Another approach I  am working on is to minimize the photograph in content and skew its colors to divorce it from reality. This is tricky as the work can be easily dismissed as gimmicky and contrived:

I have some history of doing this. Last winter's "Washed Out" from Malibu, CA made pictures that were distinctly not pretty (here). BTW: Washed Out are from the same canyons in Malibu that burned due to recent fires.

And finally, as I was at Thompson Spring a couple of times this trip, revisiting the site where I made the series

 Thompson Spring (2010)

I noticed the loudest and most prominent aspect in this almost ghost town was the train going right through at high speed.

So the RR line became a fascination:

Which, of course, I followed until the road ran out.

(I know, hard to see on your phone so small is the evidence of the RR track going though. This is a little easier in a 22 inch print.)

That's what I am working on so far and links you to my current thinking as well. This is a process that takes time, thought and perspective. And finally, and this is big, I am relying upon literally decades of experience as I sift through this new work. Past efforts are at play here, as I reference these pictures to ones made in Utah before and a broad array of my work, both from earlier analog days to current digital practice. I also have no interest in being repetitive. The very best part of having done this so long, I really know what I am doing. As well, the adjustment and configuring tools are so amazing these days that I find it a miraculous world of possibility and opportunity to explore, interpret and invent. Are you an artist or a documentarian? If the former, you really have amazing freedom of expression. Use it.

Topics: Southwest,New Work,Utah

Permalink | Posted December 2, 2018

Utah Day 8

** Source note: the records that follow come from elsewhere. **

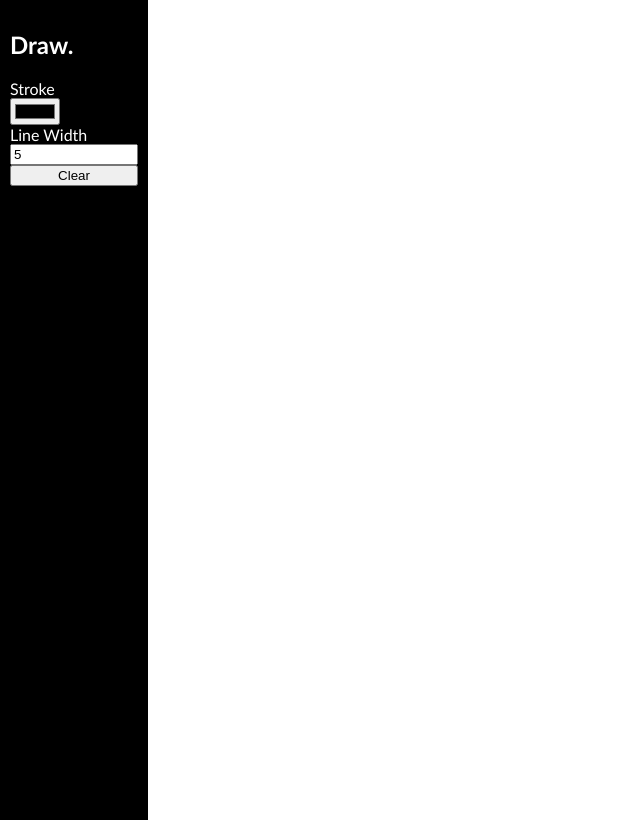
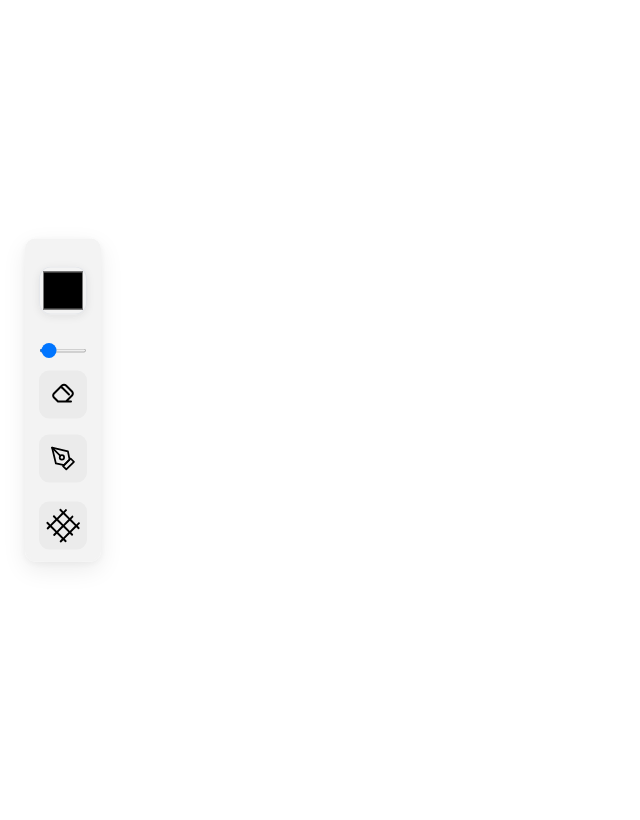
Before and after one commit to Aadarsh-1000/KUDOVOX1000, a plain HTML site: page index.html in a window 1280 px wide. Shown: the whole page, without its empty margins (0-640 px from the left). Drawn offline with Linux system fonts and the light colour scheme.

Commit message:
made chnages

```diff
--- a/index.html
+++ b/index.html
@@ -9,12 +9,28 @@
 <body>
     <section class="container">
 <div id="toolbar">
-    <h1>Draw.</h1>
-    <label for="stroke">Stroke</label>
+
+    <label for="stroke"></label>
     <input id="stroke" name="stroke" type="color">
-    <label for="lineWidth">Line Width</label>
-    <input id="lineWidth" name="lineWidth" type="number" value="5">
-    <button id="clear">Clear</button>
+
+    <div class="brush"></div>
+    <input id="lineWidth" name="lineWidth" type="range" value="5">
+    <button id="clear"><svg xmlns="http://www.w3.org/2000/svg" width="24" height="24"
+viewBox="0 0 24 24" fill="none" stroke="currentColor"
+stroke-width="2" stroke-linecap="round" stroke-linejoin="round">
+  <path d="M20 20H7L3 16a2.8 2.8 0 0 1 0-4l8-8a2.8 2.8 0 0 1 4 0l6 6a2.8 2.8 0 0 1 0 4l-6 6"/>
+  <path d="M18 13 11 6"/>
+</svg></button>
+<div class="pen"><svg xmlns="http://www.w3.org/2000/svg" viewBox="-0.5 -0.5 16 16" fill="none" stroke="#000000" stroke-linecap="round" stroke-linejoin="round" class="feather feather-pen-tool" id="Pen-Tool--Streamline-Feather" height="16" width="16">
+  <desc>
+    Pen Tool Streamline Icon: https://streamlinehq.com
+  </desc>
+  <path d="m7.5 11.875 4.375 -4.375 1.875 1.875 -4.375 4.375 -1.875 -1.875z" stroke-width="1"></path>
+  <path d="m11.25 8.125 -0.9375 -4.6875L1.25 1.25l2.1875 9.0625L8.125 11.25l3.125 -3.125z" stroke-width="1"></path>
+  <path d="m1.25 1.25 4.74125 4.74125" stroke-width="1"></path>
+  <path d="M5.625 6.875a1.25 1.25 0 1 0 2.5 0 1.25 1.25 0 1 0 -2.5 0" stroke-width="1"></path>
+</svg></div>
+<div class="grid" id="gridtool"><img src= "grid-svgrepo-com.svg"></div>
 </div>
     <div class="drawing-board">
         <canvas id="drawing-board"></canvas>
--- a/script.js
+++ b/script.js
@@ -14,13 +14,10 @@ let isPainting = false;
 let lineWidth = 5;
 let startX;
 let startY;
+let mode = 'pen'; // 'pen' or 'eraser'
 
-toolbar.addEventListener('click', e => {
-    if (e.target.id === 'clear'){
-        ctx.clearRect(0, 0, canvas.width, canvas.height);
-
-    }
-
+document.getElementById('clear').addEventListener('click', () => {
+    ctx.clearRect(0, 0, canvas.width, canvas.height);
 });
 
 const draw = (e) => {
@@ -49,3 +46,29 @@ canvas.addEventListener('mouseup', e => {
 } );
 
 canvas.addEventListener('mousemove', draw);
+
+const gridTool = document.getElementById("gridTool");
+
+let gridMode = 0;
+
+gridTool.addEventListener("click", () => {
+
+    gridMode = (gridMode + 1) % 3;
+
+    if(gridMode === 0){
+        canvas.style.backgroundImage = "none";
+    }
+
+    if(gridMode === 1){
+        canvas.style.backgroundImage =
+            "radial-gradient(#d0d0d0 1px, transparent 1px)";
+        canvas.style.backgroundSize = "25px 25px";
+    }
+
+    if(gridMode === 2){
+        canvas.style.backgroundImage =
+            `linear-gradient(#ddd 1px, transparent 1px),
+             linear-gradient(90deg, #ddd 1px, transparent 1px)`;
+        canvas.style.backgroundSize = "25px 25px";
+    }
+});
--- a/styles.css
+++ b/styles.css
@@ -2,17 +2,68 @@ html {
     margin: 0;
     padding: 0;
     height: 100%;
+    overflow: hidden;
 }
 body{
        margin: 0;
     padding: 0;
     height: 100%;
 }
+#lineWidth{
+    width:48px;
+    height:4px;
+    cursor:pointer;
+}
+#stroke{
+    width:48px;
+    height:48px;
+    border:none;
+      box-shadow:
+        0 2px 8px rgba(0, 0, 0, 0.15);
+    border-radius:12px;
+    cursor:pointer;
+    background:none;
+    overflow:hidden;
+    box-shadow:
+        0 2px 8px rgba(0,0,0,.08),
+        inset 0 0 0 1px #e5e7eb;
+    transition:.2s;
+}
+
+img{
+     transform: rotate(45deg);
+}
+#stroke:hover{
+    transform:translateY(-2px);
+    box-shadow:
+        0 6px 16px rgba(0,0,0,.12),
+        inset 0 0 0 1px #d1d5db;
+}
+
 
 body {
     display: flex;
-    color: white;
+    margin: 0;
+    padding: 0;
+    color: rgb(0, 0, 0);
     font-family: 'Gill Sans', 'Gill Sans MT', Calibri, 'Trebuchet MS', sans-serif;
+}
+#clear{
+    height: 48px;
+    width: 48px;
+    background-color: rgb(235, 235, 235);
+    border: none;
+    border-radius: 10px;
+
+}
+#clear:hover{
+    height: 50px;
+    width: 50px;
+    transition-duration: 100ms;
+    background-color:  rgb(235, 235, 235);
+
+    border-radius: 10px;
+
 }
 
 .container {
@@ -20,13 +71,67 @@ body {
     min-height: 100vh;
     width: 100%;
 }
+.pen svg{
+   height: 28px;
+   width: 28px;
+   padding: 10px;
+   border-radius: 10px;
+   border: none;
 
+   background-color: rgb(235, 235, 235);
+}
+.pen svg:hover{
+   height: 30px;
+   width: 30px;
+   padding: 10px;
+   border-radius: 10px;
+   border: none;
+
+   background-color: rgb(235, 235, 235);
+}
+.grid{
+     height: 28px;
+   width: 28px;
+   padding: 10px;
+   border-radius: 10px;
+   border: none;
+
+   background-color: rgb(235, 235, 235);
+
+}
+.grid:hover{
+     height: 30px;
+   width: 30px;
+   padding: 10px;
+   border-radius: 10px;
+   border: none;
+
+   background-color: rgb(235, 235, 235);
+
+}
+.grid img{
+    height: 28px;
+    transform: rotate(45deg);
+}
 #toolbar {
-    background: #000000;
+    border: 2px solid rgb(243, 243, 243);
+    border-radius: 10px;
     display: flex;
+    margin-left: 25px;
     flex-direction: column;
-    width: 10%;
-    min-width: 120px;
+    width: min-content;
+    gap: 16px;
+   top: 50%;
+position: fixed;
+    transform: translateY(-50%);
+     box-shadow:
+        0 8px 24px rgba(0,0,0,.08),
+        0 2px 8px rgba(0,0,0,.05);
+    background-color: #efefefbe;
+   align-items: center;
+   justify-content: center;
     padding: 10px;
-    height: 100vh;
+    height: min-content
+
+
 }
```
Also changed, not shown: grid-svgrepo-com.svg (added), nib.png (added).
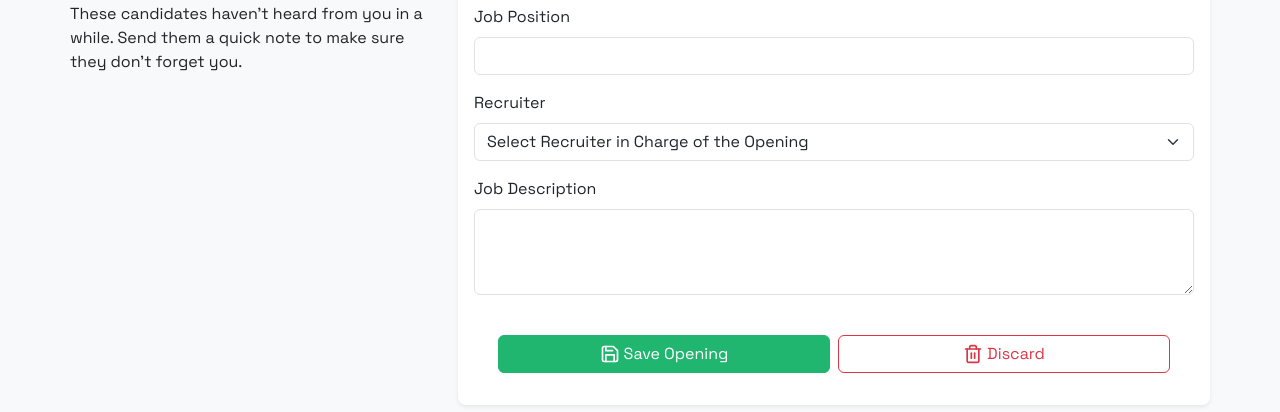
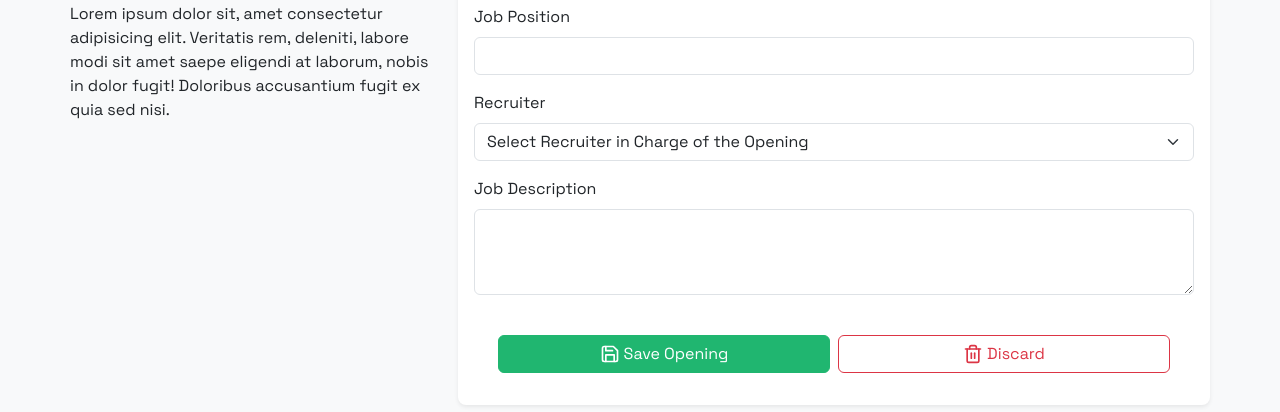
Before and after one commit to lcaruso12/Am-I-Hired, a website: page new-opening.html in a window 1280 px wide. Shown: the part 142-554 px from the top of the page. Drawn offline with nearby package versions, Linux system fonts and the light colour scheme.

Commit message:
New opening section

```diff
--- a/new-opening.html
+++ b/new-opening.html
@@ -136,12 +136,9 @@
                     <div class="card-header">
                         <h4 class="card-title">New Opening</h4>
                     </div>
-                    <p class="card-text py-2">These candidates haven't heard from you in a while. Send them a
-                        quick
-                        note to make sure
-                        they
-                        don't
-                        forget you.</p>
+                    <p class="card-text py-2">Lorem ipsum dolor sit, amet consectetur adipisicing elit. Veritatis rem,
+                        deleniti, labore modi sit amet saepe eligendi at laborum, nobis in dolor fugit! Doloribus
+                        accusantium fugit ex quia sed nisi.</p>
                 </div>
                 <div class="col-12 col-md-8">
                     <div class="card">
```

I left Moab yesterday and drove the 3 hours up to Salt Lake City. What a boring drive! It's all I could do to stay awake.

 But in the early a.m. I drove out to

which you get to by driving on the northern access road just out of Moab to Canyonlands Park. This essentially is a peninsula above the desert valley. It is an extraordinary place and, from this vantage point, essentially like standing on the bow of a ship.

It felt like aerial photography with the advantage of not going 100 mph, giving you all the time you wanted to study and look. I loved being able to roam around this whole expanse with a long lens and pick and choose my pictures.

As I was photographing, looking through the lens, I found myself thinking of macro versus micro economics, minimal versus maximal, a world view versus a hyper-close view.

This was oddly powerful. I don't know that I have ever been accused of having a God complex but if ever that were to surface now would be the time, as though, click the shutter, there I've made another butte, click, another canyon, click, another wash, click, another spire.

Last, another thought along a different line, at what point would the image break down in terms of intelligibility? As I pushed the medium and the limit of my lens, as I reached now across miles of information, content compressed through great distance, the image would just lose its comprehensibility and break down into abstract lights and darks.

I know, "Neal, what were you smoking?" Right? I swear, I was substance free. But you'd have to be clueless to not have deeper thoughts in a place like this. Our world can feel very large here, and us, very small.

To wrap up my time in Moab I leave you with this:

with the shadow of me and the rental Jeep in the picture. I hate goodbyes, always hard when you leave what you love, but Moab continues to be a place close to my heart, something about its scale, its color, its shapes and forms, its accessibility, draws me in. Goodbye Moab, I hope to see  you again soon.

Topics: Digital,Color,Southwest

Permalink | Posted November 11, 2018